There was concern that a draft law which would criminalize the dissemination of information in media outlets which was "false" and could "harm the interest of the state" could undermine freedom of information and expression. The law remained before the National Assembly at the end of the year.
In August, staff at the Caracas offices of the television channel Globovisión were attacked by armed men. Teargas grenades were thrown and one of the security guards was beaten. Globovisión was widely regarded as opposing government policies. In January, the Inter-American Court of Human Rights issued a ruling ordering the authorities to investigate reports of intimidation and physical and verbal attacks against Globovisión staff. No investigation had been initiated by the end of the year. Repression of dissent
Members of opposition political parties were harassed, threatened and intimidated, including by the use of spurious criminal charges. On several occasions the security forces failed to intervene when government supporters physically attacked suspected opponents.
Progress in the investigation and prosecution of cases of domestic violence remained slow. More courts and prosecutors' offices specializing in dealing with gender-based violence were established. However, the numbers remained insufficient to deal with the high volume of cases. The Public Prosecutor's Office in Caracas stated that it had received more than 12,000 complaints between January and August and that only half of those received could be dealt with.
In response to reports that at least 46 prisoners were killed and more than 70 injured in a violent incident inside the Los Llanos Penitentiary Centre (CEPELLA) in Guanare, Portuguesa state, yesterday, Erika Guevara-Rosas, Americas director at Amnesty International, said:
As millions took to the streets to protest rampant violence, inequality, corruption and impunity, or were forced to flee their countries in search of safety, states across the Americas clamped …
Amnesty International will participate in public hearings on protests and security in Honduras and on limits of access to asylum in the United States, as well as side events on institutional violence and discrimination against women engaged in sex work in the Americas, and on women’s sexual and reproductive rights in Venezuela, during the Inter-American Commission on Human Rights’ 173rd Period of Sessions from September 23 to October 2 in Washington DC.

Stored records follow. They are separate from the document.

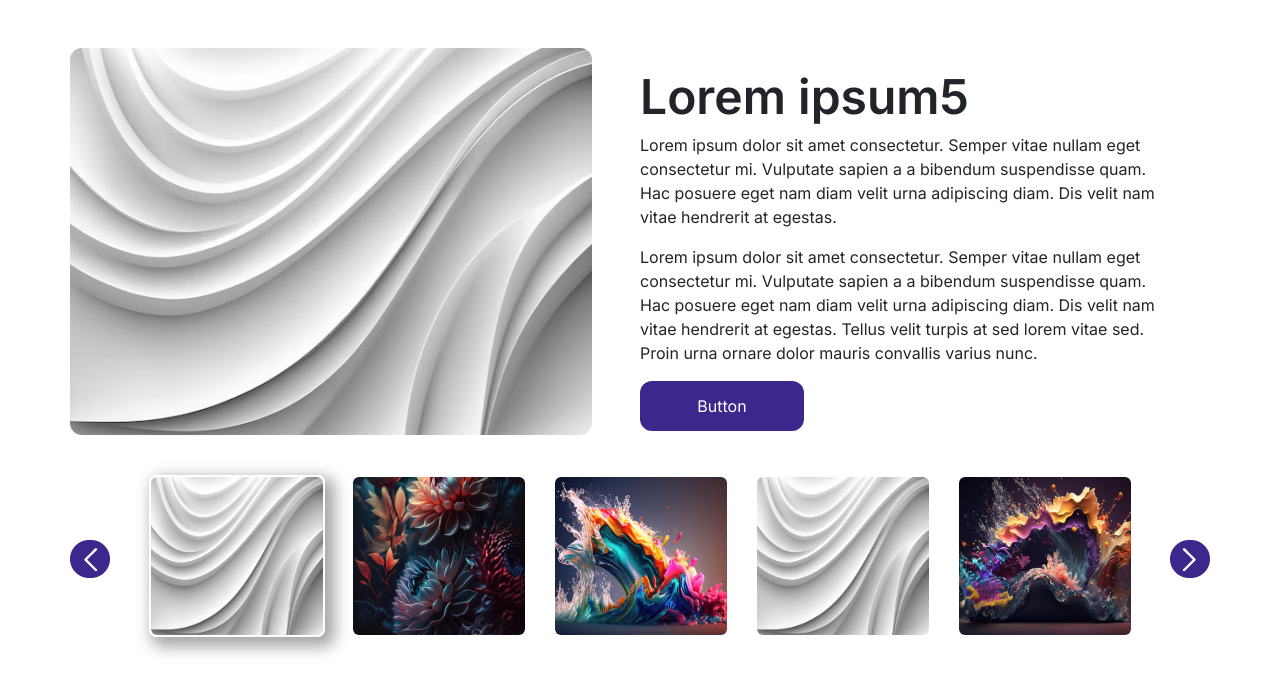
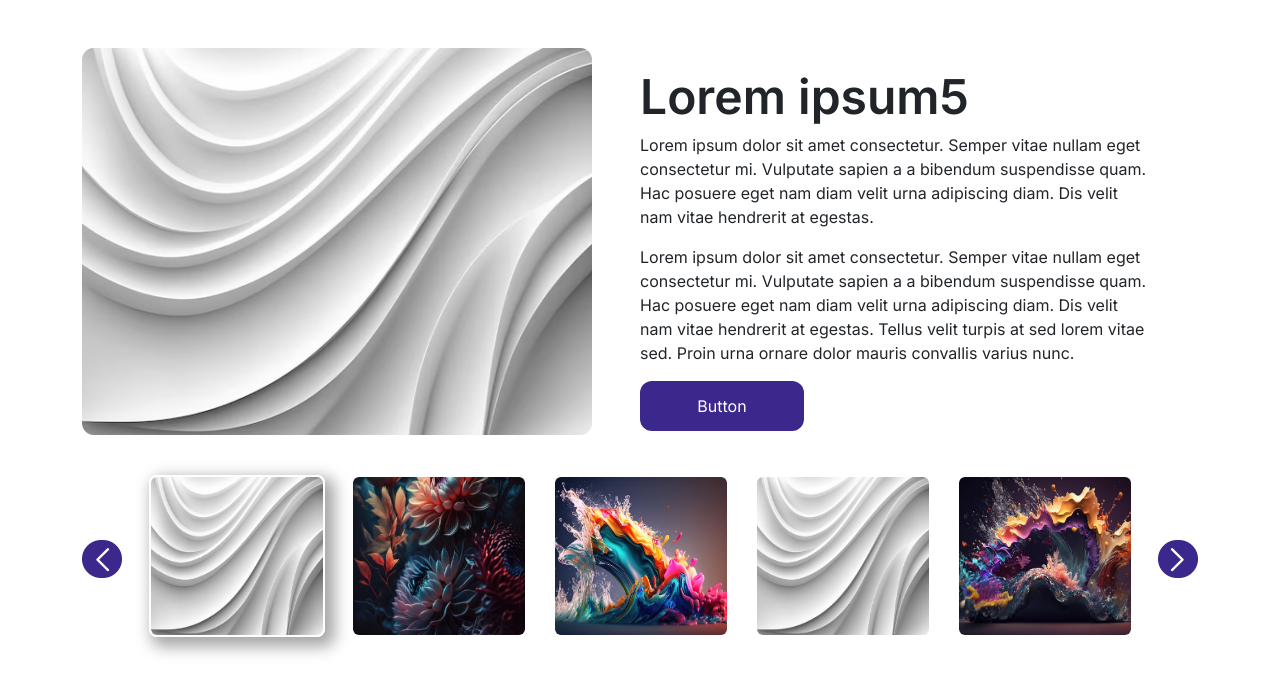
Before and after one commit to neharadialcode/bootstrap-common-components, a React (Create React App) app: page /slider in a window 1280 px wide. Shown: the top 694 px of the page. Built offline with nearby package versions, Linux system fonts and the light colour scheme.

Commit message:
slider testing

```diff
--- a/src/components/slider/AboutSlider.jsx
+++ b/src/components/slider/AboutSlider.jsx
@@ -19,7 +19,7 @@ const SliderSlick = () => {
     setNav2(slider2.current);
   }, []);
   return (
-    <div className="container py-5 px-0">
+    <div className="container py-5">
       <Slider className="mainSlider" asNavFor={nav2} arrows={false} ref={slider1} fade={true}>
         {AboutSliderData.map((SlideData, index) => {
           return (
```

Selective extrajudicial executions, arbitrary detentions, and deaths and injuries caused by the excessive use of force by Nicolás Maduro’s government as part of a systematic and widespread policy of repression since at least 2017 may constitute crimes against humanity, said Amnesty International today in its new report on the events in Venezuela in late January 2019: Hungry for justice: crimes against humanity in Venezuela.
The countries of Latin America and the Caribbean must not impose barriers that hinder the entry of people fleeing the human rights crisis in Venezuela, nor return anyone to that country given the risk they run of suffering human rights violations, said Amnesty International today on the launch of its Welcome Venezuela campaign.
In the context of the arrival of international aid, and in response to multiple complaints of the use of force and attacks on demonstrators with firearms – including AK-type rifles …
In response to reports that at least a dozen people were killed in the context of the protests in Venezuela, Erika Guevara-Rosas, Americas director at Amnesty International, said: “Since the …
On Saturday, December 8, human rights organization Amnesty International USA in partnership with live music events startup Sofar Sounds will host a powerful evening of collective action along with an …
Women human rights defenders around the world are facing unprecedented levels of abuse, intimidation and violence, said Amnesty International as it launched its global Write for Rights campaign, in a …
Authorities in the Caribbean island of Curaçao, part of the Kingdom of the Netherlands, must protect people who are fleeing the human rights crisis in nearby Venezuela and put an end to the appalling conditions they face upon reaching Curaçao, said Amnesty International in a report published today.